I don't yet perfectly understand the difference between brute-force and dictionary attack since this differentiates one attacking the key and another attacking password: apparently attacking passwords can take longer, right?
But it's not necessarily true depending how unaware users can be, and that's where dictionaries shine.
So as the recent XKCD demonstrated, pass phrases are much more secure not because of their bit entropy, but because of their bit length, and even if a pass phrase is done with common words which also are in a dictionary, a dictionary attack of a pass phrase is still "infeasible" if it is at least 3 or 4 words, which makes it still very easy to memorize.
So would it be a good design choice to force users to choose at least 3 words in the dictionary to have a long enough password, for example with some auto-complete feature? What do you think?

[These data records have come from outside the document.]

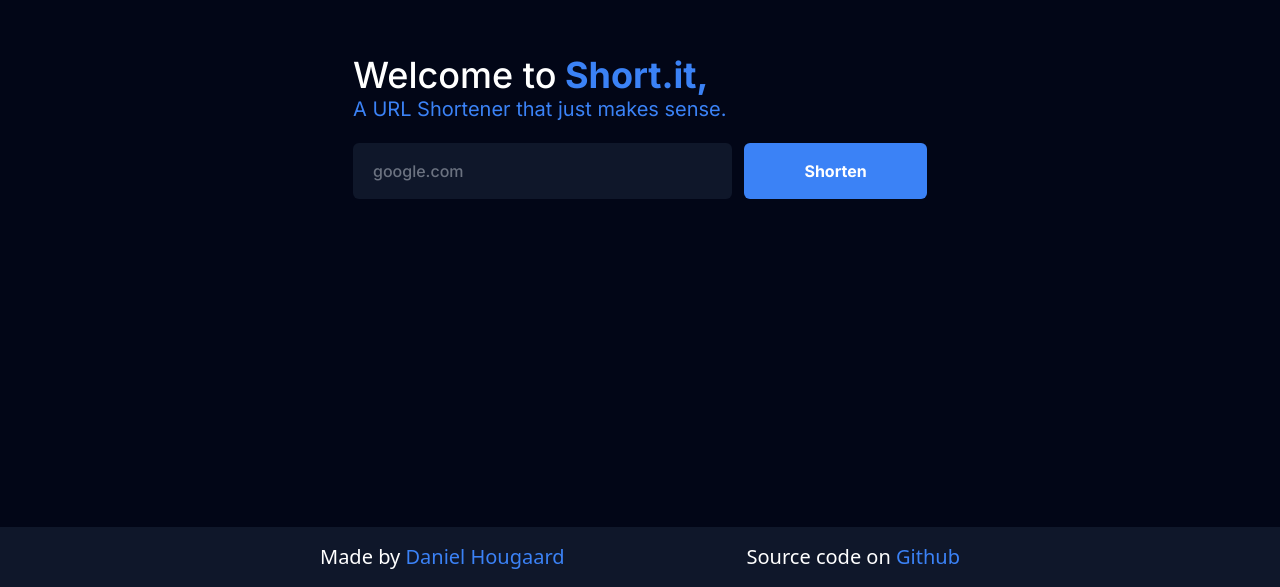
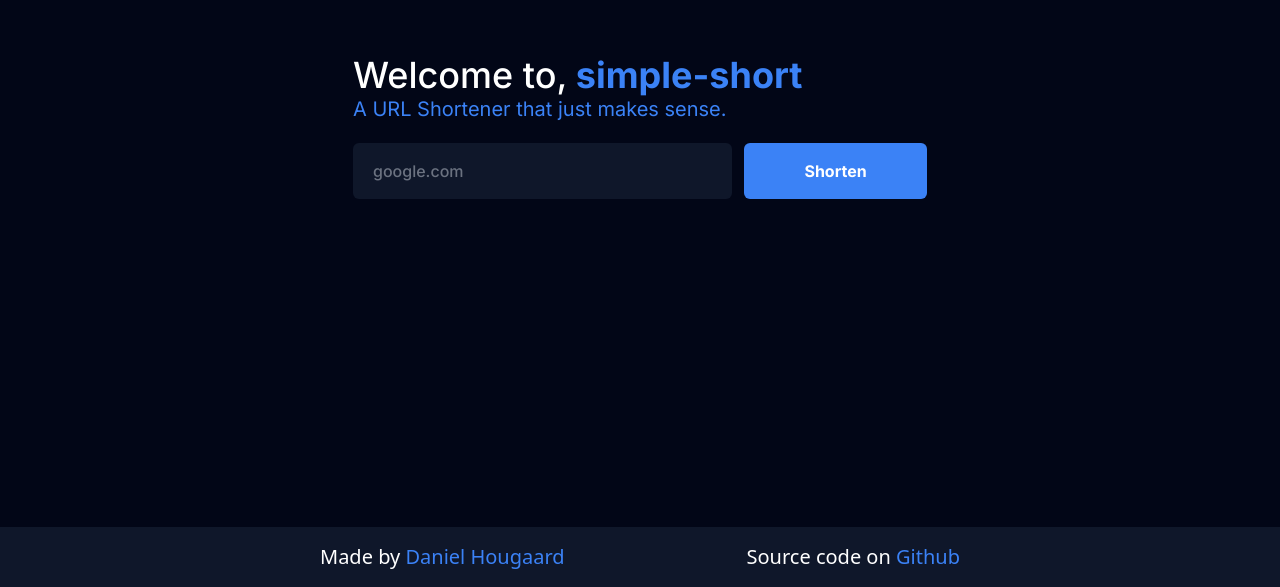
Before and after one commit to DanielHougaard/simple-short, a Next.js app: page / in a window 1280 px wide. Shown: the part 273-860 px from the top of the page. Built offline with nearby package versions, Linux system fonts and the light colour scheme.

Commit message:
Changed name

```diff
--- a/src/pages/index.tsx
+++ b/src/pages/index.tsx
@@ -38,8 +38,8 @@ export default function Home({ host }: Props) {
           <PageContainer>
             <div className="flex h-full justify-center flex-col max-sm:p-4">
               <div>
-                <span className="text-4xl font-medium">Welcome to</span>
-                <span className="text-4xl font-bold text-blue-500"> Short.it,</span>
+                <span className="text-4xl font-medium">Welcome to,</span>
+                <span className="text-4xl font-bold text-blue-500"> simple-short</span>
                 <p className="text-xl text-blue-500">A URL Shortener that just makes sense.</p>
               </div>
 
```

PS: I'm asking this not in the context of expensive information requiring design efforts, I'm more thinking into good privacy for public use, considering the attacker has access to the cipher-text (which is not necessarily true on the web).